Edit difference data
--- START ---
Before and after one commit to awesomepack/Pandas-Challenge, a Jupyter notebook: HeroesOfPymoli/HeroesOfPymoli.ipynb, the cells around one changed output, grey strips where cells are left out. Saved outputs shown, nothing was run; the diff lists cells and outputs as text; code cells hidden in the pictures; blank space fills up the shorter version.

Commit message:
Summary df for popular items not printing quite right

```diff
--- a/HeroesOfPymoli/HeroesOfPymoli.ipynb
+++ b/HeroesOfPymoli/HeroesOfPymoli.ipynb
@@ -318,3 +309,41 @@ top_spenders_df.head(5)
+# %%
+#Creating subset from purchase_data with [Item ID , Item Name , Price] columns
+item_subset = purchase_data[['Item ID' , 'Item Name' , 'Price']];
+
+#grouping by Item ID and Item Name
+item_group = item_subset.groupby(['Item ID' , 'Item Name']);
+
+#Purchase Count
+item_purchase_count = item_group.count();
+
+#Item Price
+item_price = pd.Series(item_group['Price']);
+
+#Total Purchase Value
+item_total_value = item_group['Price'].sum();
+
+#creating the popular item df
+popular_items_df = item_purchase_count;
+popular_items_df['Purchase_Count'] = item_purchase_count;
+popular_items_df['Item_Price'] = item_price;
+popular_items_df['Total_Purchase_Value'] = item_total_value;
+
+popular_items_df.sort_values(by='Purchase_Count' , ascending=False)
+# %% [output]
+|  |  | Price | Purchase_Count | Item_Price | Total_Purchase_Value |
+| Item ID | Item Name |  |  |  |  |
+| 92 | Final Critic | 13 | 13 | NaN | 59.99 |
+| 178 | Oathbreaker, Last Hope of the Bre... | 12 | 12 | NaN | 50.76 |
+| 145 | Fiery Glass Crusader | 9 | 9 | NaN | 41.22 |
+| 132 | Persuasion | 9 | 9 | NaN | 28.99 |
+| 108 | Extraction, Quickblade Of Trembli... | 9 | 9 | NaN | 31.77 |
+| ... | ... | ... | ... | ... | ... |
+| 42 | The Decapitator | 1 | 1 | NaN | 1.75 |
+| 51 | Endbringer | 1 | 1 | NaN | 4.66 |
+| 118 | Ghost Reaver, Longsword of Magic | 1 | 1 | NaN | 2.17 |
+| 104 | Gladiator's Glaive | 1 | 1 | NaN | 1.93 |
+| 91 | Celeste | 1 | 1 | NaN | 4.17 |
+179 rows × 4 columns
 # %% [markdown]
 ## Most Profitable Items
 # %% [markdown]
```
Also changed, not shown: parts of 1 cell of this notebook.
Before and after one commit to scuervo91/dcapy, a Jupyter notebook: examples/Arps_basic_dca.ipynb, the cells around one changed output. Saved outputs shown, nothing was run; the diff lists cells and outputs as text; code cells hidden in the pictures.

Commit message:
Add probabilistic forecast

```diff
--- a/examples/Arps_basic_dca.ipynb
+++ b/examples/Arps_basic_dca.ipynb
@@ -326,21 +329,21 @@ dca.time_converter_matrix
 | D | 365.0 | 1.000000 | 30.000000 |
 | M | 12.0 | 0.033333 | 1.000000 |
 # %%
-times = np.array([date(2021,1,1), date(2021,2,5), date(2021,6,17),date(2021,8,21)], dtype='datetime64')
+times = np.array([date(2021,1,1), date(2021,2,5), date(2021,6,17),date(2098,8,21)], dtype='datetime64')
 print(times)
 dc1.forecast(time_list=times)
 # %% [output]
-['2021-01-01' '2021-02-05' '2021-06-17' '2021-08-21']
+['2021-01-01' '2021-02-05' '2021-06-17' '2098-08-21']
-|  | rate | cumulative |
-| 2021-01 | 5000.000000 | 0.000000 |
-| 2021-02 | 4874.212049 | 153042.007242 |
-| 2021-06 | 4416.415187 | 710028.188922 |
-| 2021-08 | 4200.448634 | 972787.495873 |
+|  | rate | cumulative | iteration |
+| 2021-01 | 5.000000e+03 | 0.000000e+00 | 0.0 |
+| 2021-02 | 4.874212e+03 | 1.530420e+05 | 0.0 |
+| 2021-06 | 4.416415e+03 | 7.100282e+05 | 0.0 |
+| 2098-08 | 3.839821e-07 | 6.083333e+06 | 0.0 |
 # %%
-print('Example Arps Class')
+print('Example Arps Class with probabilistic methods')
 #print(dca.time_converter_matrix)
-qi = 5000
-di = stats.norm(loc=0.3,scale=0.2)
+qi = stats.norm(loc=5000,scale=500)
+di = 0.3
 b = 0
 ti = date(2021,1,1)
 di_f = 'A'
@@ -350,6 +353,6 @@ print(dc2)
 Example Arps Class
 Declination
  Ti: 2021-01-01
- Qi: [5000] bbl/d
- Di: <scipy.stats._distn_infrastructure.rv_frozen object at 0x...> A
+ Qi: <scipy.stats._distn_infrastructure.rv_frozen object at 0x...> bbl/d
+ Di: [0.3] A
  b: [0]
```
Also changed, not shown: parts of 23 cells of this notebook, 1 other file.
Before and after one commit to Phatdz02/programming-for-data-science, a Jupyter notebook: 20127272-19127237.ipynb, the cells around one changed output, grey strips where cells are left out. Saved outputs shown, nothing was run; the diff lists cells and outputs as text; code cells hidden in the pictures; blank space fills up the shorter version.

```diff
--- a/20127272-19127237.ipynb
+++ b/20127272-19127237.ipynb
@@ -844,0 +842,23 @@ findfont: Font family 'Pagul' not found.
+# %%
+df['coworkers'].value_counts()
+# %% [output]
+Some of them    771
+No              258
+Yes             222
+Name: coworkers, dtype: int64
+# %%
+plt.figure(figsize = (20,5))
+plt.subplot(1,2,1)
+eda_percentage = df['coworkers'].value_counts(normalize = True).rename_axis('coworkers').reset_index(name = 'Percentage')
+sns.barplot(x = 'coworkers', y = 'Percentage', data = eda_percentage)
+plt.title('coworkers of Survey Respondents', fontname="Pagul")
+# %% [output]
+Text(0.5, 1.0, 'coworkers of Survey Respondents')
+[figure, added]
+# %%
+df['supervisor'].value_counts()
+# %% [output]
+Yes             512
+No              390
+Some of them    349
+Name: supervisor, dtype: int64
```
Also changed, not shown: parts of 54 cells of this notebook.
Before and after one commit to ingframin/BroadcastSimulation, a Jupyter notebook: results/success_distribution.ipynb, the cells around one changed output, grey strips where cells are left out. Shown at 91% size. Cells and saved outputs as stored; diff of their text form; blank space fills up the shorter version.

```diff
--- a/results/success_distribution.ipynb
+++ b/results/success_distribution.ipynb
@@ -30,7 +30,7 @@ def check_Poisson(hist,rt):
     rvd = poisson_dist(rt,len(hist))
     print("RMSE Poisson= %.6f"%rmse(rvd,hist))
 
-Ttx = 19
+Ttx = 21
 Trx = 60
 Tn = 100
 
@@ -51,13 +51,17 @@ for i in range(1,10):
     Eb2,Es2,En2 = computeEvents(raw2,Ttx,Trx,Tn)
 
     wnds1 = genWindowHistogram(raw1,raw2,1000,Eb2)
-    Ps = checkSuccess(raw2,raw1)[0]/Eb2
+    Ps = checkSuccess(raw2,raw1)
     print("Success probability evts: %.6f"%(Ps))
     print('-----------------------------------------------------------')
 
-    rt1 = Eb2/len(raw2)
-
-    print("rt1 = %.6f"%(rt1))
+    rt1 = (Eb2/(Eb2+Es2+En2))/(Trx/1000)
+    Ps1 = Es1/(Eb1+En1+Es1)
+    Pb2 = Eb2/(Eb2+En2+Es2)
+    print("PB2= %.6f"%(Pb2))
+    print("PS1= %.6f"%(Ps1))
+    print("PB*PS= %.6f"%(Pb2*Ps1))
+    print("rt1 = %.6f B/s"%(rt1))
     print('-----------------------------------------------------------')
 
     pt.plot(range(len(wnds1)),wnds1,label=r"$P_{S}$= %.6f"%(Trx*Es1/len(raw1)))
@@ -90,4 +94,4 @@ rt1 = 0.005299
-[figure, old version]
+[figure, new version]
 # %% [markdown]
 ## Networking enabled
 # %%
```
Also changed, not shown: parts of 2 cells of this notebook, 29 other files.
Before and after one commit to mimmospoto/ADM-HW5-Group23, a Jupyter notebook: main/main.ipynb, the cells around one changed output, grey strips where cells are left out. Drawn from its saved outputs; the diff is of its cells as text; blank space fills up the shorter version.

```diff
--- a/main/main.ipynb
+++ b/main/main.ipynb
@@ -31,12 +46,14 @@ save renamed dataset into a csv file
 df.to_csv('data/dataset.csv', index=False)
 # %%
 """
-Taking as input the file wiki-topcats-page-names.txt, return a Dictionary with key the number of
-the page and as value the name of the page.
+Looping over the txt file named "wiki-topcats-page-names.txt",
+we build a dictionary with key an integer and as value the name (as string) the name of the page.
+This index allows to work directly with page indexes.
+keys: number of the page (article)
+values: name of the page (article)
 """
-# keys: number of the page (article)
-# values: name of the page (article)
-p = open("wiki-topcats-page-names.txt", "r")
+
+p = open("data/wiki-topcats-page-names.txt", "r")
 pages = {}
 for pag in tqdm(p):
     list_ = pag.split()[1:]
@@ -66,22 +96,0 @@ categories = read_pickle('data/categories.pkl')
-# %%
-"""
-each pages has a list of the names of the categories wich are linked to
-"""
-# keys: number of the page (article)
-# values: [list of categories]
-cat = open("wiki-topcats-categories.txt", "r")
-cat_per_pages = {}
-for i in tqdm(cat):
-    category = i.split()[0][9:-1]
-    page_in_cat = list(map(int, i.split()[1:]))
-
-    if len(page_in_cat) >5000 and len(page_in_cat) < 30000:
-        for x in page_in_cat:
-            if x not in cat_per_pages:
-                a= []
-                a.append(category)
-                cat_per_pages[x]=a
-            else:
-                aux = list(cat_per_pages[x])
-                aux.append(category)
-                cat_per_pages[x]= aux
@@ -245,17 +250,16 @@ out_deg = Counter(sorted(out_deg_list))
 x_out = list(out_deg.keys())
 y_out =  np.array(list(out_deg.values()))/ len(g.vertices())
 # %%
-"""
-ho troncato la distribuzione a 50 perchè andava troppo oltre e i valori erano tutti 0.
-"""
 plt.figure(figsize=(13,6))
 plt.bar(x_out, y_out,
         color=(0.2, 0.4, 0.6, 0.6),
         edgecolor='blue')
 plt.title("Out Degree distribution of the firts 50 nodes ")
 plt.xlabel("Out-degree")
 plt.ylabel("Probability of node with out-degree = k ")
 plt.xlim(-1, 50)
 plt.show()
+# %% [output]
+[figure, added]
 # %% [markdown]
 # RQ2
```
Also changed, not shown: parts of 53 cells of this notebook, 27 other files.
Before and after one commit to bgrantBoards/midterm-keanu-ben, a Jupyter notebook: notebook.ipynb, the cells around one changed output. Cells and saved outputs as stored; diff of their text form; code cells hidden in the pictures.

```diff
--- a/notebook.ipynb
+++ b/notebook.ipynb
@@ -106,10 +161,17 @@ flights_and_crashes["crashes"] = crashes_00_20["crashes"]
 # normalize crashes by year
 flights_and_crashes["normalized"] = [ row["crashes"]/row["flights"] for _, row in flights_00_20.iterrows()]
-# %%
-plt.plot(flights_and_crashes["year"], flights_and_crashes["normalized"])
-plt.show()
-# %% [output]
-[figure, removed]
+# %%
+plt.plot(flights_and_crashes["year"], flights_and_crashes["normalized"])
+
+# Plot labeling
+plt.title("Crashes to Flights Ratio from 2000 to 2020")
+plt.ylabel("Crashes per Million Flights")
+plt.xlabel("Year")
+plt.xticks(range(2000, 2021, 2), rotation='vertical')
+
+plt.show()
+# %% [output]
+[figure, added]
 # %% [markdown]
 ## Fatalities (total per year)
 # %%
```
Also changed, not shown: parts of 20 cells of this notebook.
--- END ---
Problem
Locate the word "date" in the entries, and copy every line where it is found.

Finished task
-times = np.array([date(2021,1,1), date(2021,2,5), date(2021,6,17),date(2021,8,21)], dtype='datetime64')
+times = np.array([date(2021,1,1), date(2021,2,5), date(2021,6,17),date(2098,8,21)], dtype='datetime64')
 ti = date(2021,1,1)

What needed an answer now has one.